_Exercise description_.
Each record should be written out exactly as given.

_Provided entries_.
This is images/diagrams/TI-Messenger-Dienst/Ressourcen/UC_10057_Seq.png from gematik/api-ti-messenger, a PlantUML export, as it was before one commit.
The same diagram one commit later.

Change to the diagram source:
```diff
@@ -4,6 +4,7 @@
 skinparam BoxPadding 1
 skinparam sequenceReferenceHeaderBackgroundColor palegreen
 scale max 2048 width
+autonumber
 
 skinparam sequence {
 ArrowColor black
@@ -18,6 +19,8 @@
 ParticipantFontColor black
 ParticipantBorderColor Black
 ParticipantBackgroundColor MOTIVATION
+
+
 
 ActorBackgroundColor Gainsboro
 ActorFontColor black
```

_Finished task_.
This is images/diagrams/TI-Messenger-Dienst/Ressourcen/UC_10057_Seq.png from gematik/api-ti-messenger, a PlantUML export, as it was before one commit.
The same diagram one commit later.

Change to the diagram source:
```diff
@@ -4,6 +4,7 @@
 skinparam BoxPadding 1
 skinparam sequenceReferenceHeaderBackgroundColor palegreen
 scale max 2048 width
+autonumber
 
 skinparam sequence {
 ArrowColor black
@@ -18,6 +19,8 @@
 ParticipantFontColor black
 ParticipantBorderColor Black
 ParticipantBackgroundColor MOTIVATION
+
+
 
 ActorBackgroundColor Gainsboro
 ActorFontColor black
```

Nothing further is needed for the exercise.